Work instruction — Print all entries word for word.
----- Records to process
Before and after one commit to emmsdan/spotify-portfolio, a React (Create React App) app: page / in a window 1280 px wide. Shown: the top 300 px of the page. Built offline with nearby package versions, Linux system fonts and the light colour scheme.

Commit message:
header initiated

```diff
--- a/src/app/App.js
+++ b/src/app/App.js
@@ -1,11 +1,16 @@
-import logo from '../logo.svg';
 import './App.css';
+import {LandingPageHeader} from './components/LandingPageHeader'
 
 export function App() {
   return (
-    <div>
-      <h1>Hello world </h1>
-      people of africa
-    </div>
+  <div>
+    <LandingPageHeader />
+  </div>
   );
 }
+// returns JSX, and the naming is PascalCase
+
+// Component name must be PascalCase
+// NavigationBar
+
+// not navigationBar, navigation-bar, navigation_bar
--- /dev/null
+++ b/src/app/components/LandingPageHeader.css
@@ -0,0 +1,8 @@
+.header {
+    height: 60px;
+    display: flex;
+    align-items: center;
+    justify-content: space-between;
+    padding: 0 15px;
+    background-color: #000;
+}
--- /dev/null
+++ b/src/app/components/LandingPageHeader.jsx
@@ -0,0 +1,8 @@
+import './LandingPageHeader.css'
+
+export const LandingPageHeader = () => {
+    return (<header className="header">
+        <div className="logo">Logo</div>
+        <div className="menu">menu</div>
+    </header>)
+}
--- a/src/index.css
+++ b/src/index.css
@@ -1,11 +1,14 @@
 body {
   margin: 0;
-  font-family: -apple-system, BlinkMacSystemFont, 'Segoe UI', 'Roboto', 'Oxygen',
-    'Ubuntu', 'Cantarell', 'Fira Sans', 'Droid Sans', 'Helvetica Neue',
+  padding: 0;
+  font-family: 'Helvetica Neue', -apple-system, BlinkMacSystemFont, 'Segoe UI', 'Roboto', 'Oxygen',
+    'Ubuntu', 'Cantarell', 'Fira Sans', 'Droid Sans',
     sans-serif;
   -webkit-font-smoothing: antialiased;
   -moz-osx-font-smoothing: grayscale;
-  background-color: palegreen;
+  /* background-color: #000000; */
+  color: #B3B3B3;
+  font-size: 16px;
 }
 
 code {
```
----------
Problem solution —
Before and after one commit to emmsdan/spotify-portfolio, a React (Create React App) app: page / in a window 1280 px wide. Shown: the top 300 px of the page. Built offline with nearby package versions, Linux system fonts and the light colour scheme.

Commit message:
header initiated

```diff
--- a/src/app/App.js
+++ b/src/app/App.js
@@ -1,11 +1,16 @@
-import logo from '../logo.svg';
 import './App.css';
+import {LandingPageHeader} from './components/LandingPageHeader'
 
 export function App() {
   return (
-    <div>
-      <h1>Hello world </h1>
-      people of africa
-    </div>
+  <div>
+    <LandingPageHeader />
+  </div>
   );
 }
+// returns JSX, and the naming is PascalCase
+
+// Component name must be PascalCase
+// NavigationBar
+
+// not navigationBar, navigation-bar, navigation_bar
--- /dev/null
+++ b/src/app/components/LandingPageHeader.css
@@ -0,0 +1,8 @@
+.header {
+    height: 60px;
+    display: flex;
+    align-items: center;
+    justify-content: space-between;
+    padding: 0 15px;
+    background-color: #000;
+}
--- /dev/null
+++ b/src/app/components/LandingPageHeader.jsx
@@ -0,0 +1,8 @@
+import './LandingPageHeader.css'
+
+export const LandingPageHeader = () => {
+    return (<header className="header">
+        <div className="logo">Logo</div>
+        <div className="menu">menu</div>
+    </header>)
+}
--- a/src/index.css
+++ b/src/index.css
@@ -1,11 +1,14 @@
 body {
   margin: 0;
-  font-family: -apple-system, BlinkMacSystemFont, 'Segoe UI', 'Roboto', 'Oxygen',
-    'Ubuntu', 'Cantarell', 'Fira Sans', 'Droid Sans', 'Helvetica Neue',
+  padding: 0;
+  font-family: 'Helvetica Neue', -apple-system, BlinkMacSystemFont, 'Segoe UI', 'Roboto', 'Oxygen',
+    'Ubuntu', 'Cantarell', 'Fira Sans', 'Droid Sans',
     sans-serif;
   -webkit-font-smoothing: antialiased;
   -moz-osx-font-smoothing: grayscale;
-  background-color: palegreen;
+  /* background-color: #000000; */
+  color: #B3B3B3;
+  font-size: 16px;
 }
 
 code {
```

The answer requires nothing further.